Just like a diet, sticking to a budget is sometimes a lot easier said than done. When it comes to temptations (both food and financial), the plan that works well on paper can turn into a disaster in practice.
When that “must have” purse or new outfit presents itself, your financial and personal goals seem to evaporate into thin air. However, that doesn’t mean you have to continuously fall prey to the same budget mistakes.
Just as you wouldn’t keep a jar of chocolate chip cookies in your house while dieting, you can take steps to remove financial temptations in your life and replace them with healthy habits.
Here are a few of those common and pricey budget mistakes to avoid, and what you should do instead:
The allure of “saving” money
One of the most insidious budget mistakes to avoid is being tricked by opportunities to “save” money. We’ve all encountered those deals that seem too good to be true, like 50% off a second pair of shoes, or sudden flight deals that shave off hundreds of dollars.
Don’t mistake saving money for falling prey to sneaky psychological marketing tricks. Stores like to create a sense of urgency and value with sales and deals – but the reality is that they’re lining their pockets while yours are getting lighter.

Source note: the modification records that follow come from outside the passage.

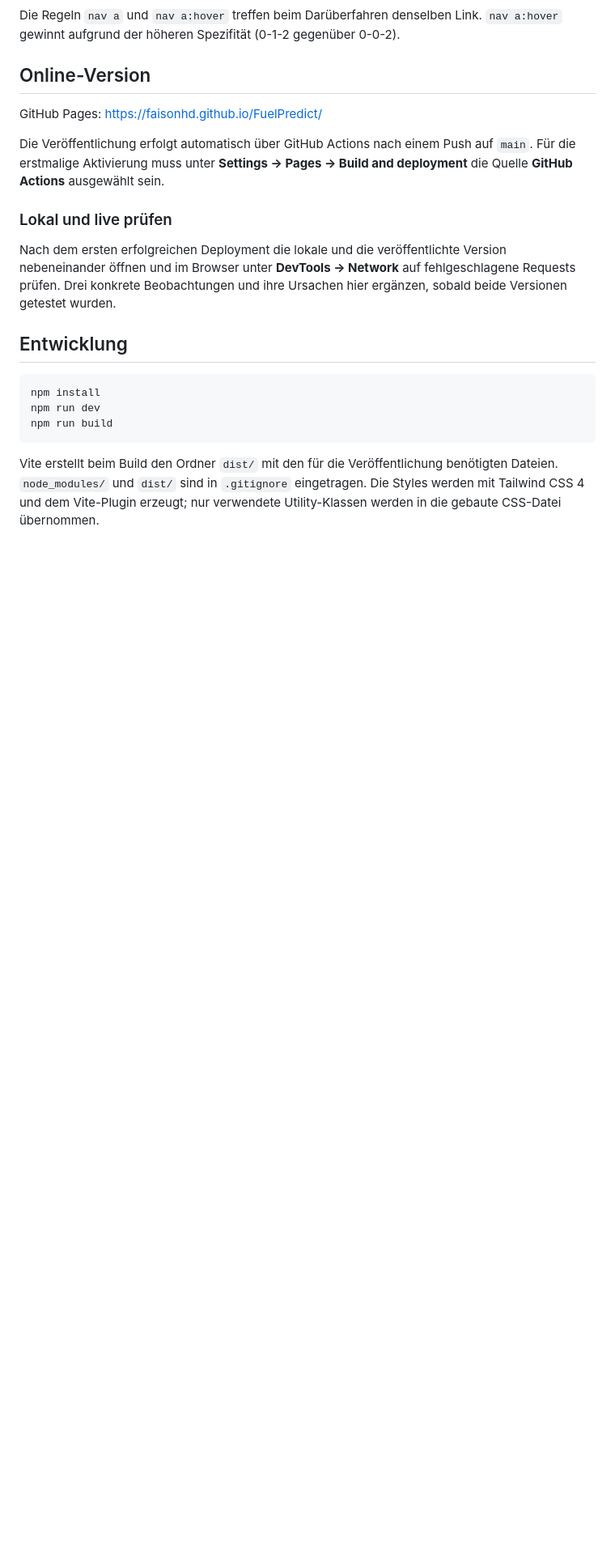
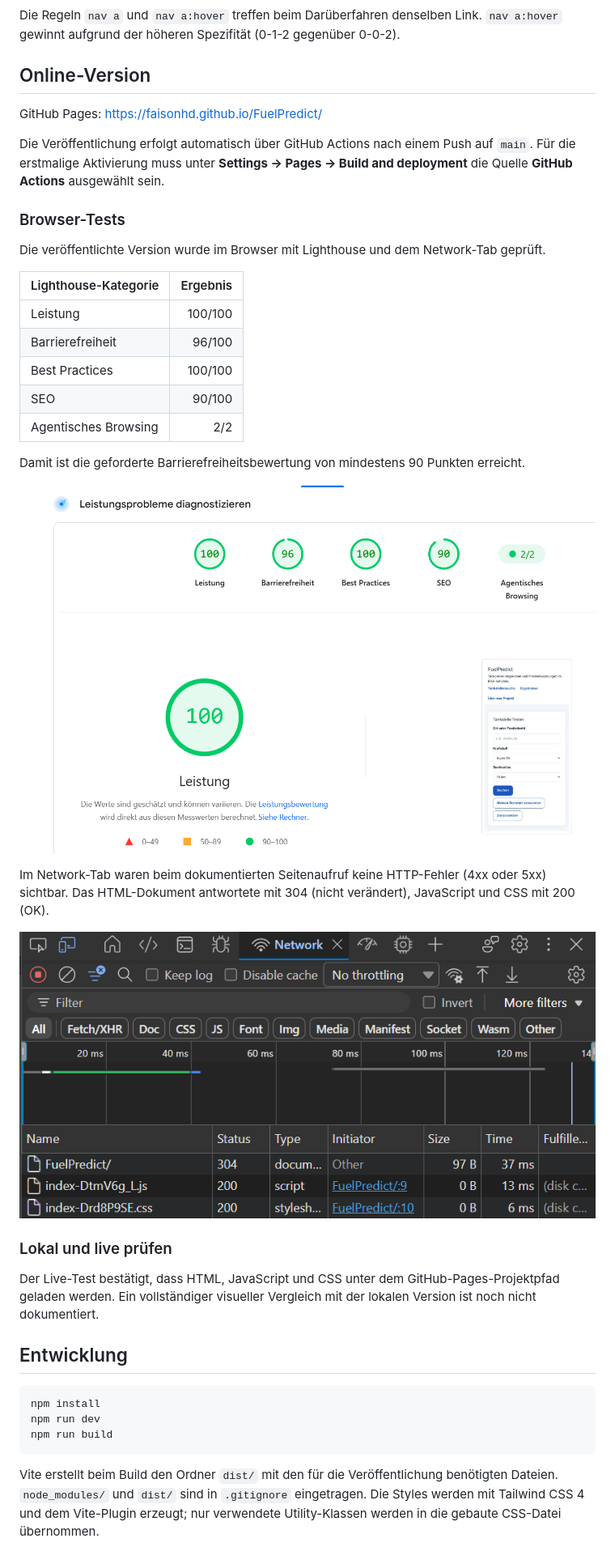
Before and after one commit to FaisonHD/FuelPredict, a Markdown page: README.md, the part around the change. Shown at 81% size. GitHub-like rendering; blank space fills up the shorter version.

Commit message:
Dokumentiere Lighthouse- und Network-Tests

```diff
--- a/README.md
+++ b/README.md
@@ -59,9 +59,29 @@ GitHub Pages: https://faisonhd.github.io/FuelPredict/
 
 Die Veröffentlichung erfolgt automatisch über GitHub Actions nach einem Push auf `main`. Für die erstmalige Aktivierung muss unter **Settings → Pages → Build and deployment** die Quelle **GitHub Actions** ausgewählt sein.
 
+### Browser-Tests
+
+Die veröffentlichte Version wurde im Browser mit Lighthouse und dem Network-Tab geprüft.
+
+| Lighthouse-Kategorie | Ergebnis |
+| --- | ---: |
+| Leistung | 100/100 |
+| Barrierefreiheit | 96/100 |
+| Best Practices | 100/100 |
+| SEO | 90/100 |
+| Agentisches Browsing | 2/2 |
+
+Damit ist die geforderte Barrierefreiheitsbewertung von mindestens 90 Punkten erreicht.
+
+![Lighthouse-Ergebnis](docs/lighthouse.png)
+
+Im Network-Tab waren beim dokumentierten Seitenaufruf keine HTTP-Fehler (4xx oder 5xx) sichtbar. Das HTML-Dokument antwortete mit 304 (nicht verändert), JavaScript und CSS mit 200 (OK).
+
+![Network-Tab](docs/network.png)
+
 ### Lokal und live prüfen
 
-Nach dem ersten erfolgreichen Deployment die lokale und die veröffentlichte Version nebeneinander öffnen und im Browser unter **DevTools → Network** auf fehlgeschlagene Requests prüfen. Drei konkrete Beobachtungen und ihre Ursachen hier ergänzen, sobald beide Versionen getestet wurden.
+Der Live-Test bestätigt, dass HTML, JavaScript und CSS unter dem GitHub-Pages-Projektpfad geladen werden. Ein vollständiger visueller Vergleich mit der lokalen Version ist noch nicht dokumentiert.
 
 ## Entwicklung
 
```
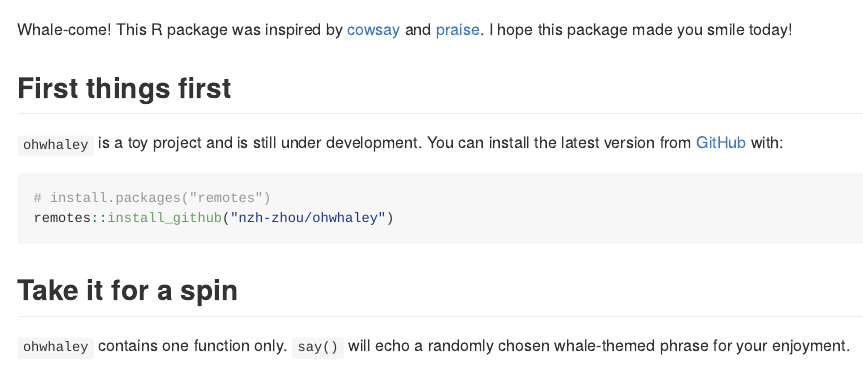
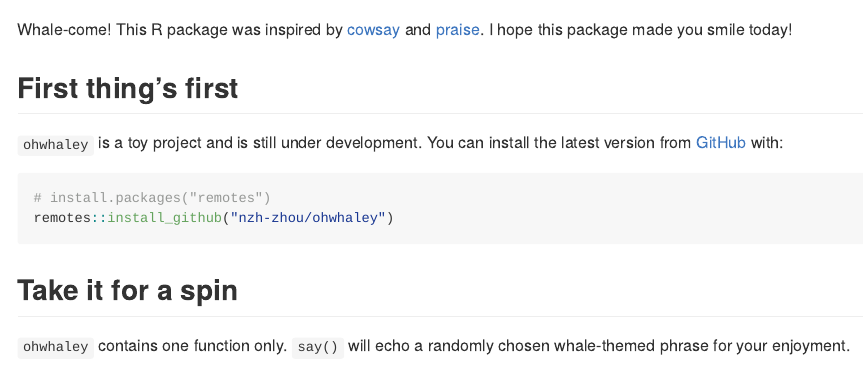
Before and after one commit to nzh-zhou/ohwhaley, an R Markdown document (README.Rmd): the page in a window 1100 px wide, from its top. The pictures show the output file README.md that the author committed with the source, drawn offline in the style of GitHub; badge pictures from the web are left out.

Commit message:
Update README.md grammar

```diff
--- a/README.Rmd
+++ b/README.Rmd
@@ -27,7 +27,7 @@ library(badger)
 
 Whale-come! This R package was inspired by [cowsay](https://github.com/sckott/cowsay) and [praise](https://github.com/rladies/praise). I hope this package made you smile today!
 
-## First things first
+## First thing's first
 
 `ohwhaley` is a toy project and is still under development. You can install the latest version from [GitHub](https://github.com/) with:
 
```
Also changed, not shown: README.md.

My solution, and your new one, is to pretend the sale/deal never existed, and just focus on the actual price. This removes the sense of urgency, and allows me to cool down and see if it fits in my budget. I’m amazed at how many times I’ll see shoes with a “one-time deal,” only to watch that price drop by half when next year’s line comes out.
Even if you’re being diligent and working towards your financial goals, life loves to throw curve balls your way, like sudden auto expenses. Financial emergencies can set even the most well-intentioned budget off the rails.
Everybody likes to think that emergencies only happen to “someone else,” until they come pounding at their front door with a hefty invoice. Accidents and surprises do happen, and the only way to keep your budget on track is to plan for these shifts in fortune with an emergency fund.
You’ll want to stow away at least 6 months’ worth of living expenses to ensure you don’t forgo your financial health and go into debt during a surprise. Better than a new pillow, this fund will let you sleep worry-free knowing that financial road bumps are already covered. Although 6+ months is ideal, any extra dollars go a long way during a rainy day.
Sneaky self-care needs
One of the most detrimental budget mistakes to avoid is to let self-care turn into self-sabotage. Putting your own health and well-being first is one thing, but busting your budget for self-care is an entirely different matter.
The whole purpose of self-care is to increase your calmness and happiness in life. When you break the bank for a manicure or spa-day, however, it has the exact opposite long-term effect. Sure, new nails might feel good for a few minutes, but they aren’t worth having credit card debt loom over your head.
Self-care isn’t a one-size-fits-all regimen. What works for many people won’t work for you, and that’s perfectly fine. It’s still possible to do little things for yourself to boost your self-esteem and confidence when you’re on a budget. For instance, going for a run has proven benefits for your happiness and well-being, and it’s a lot cheaper than a nail salon.
If you have any budget mistakes to avoid, share them with me on Twitter!
If you want to learn more about saving and investing, check out my firm LexION Capital.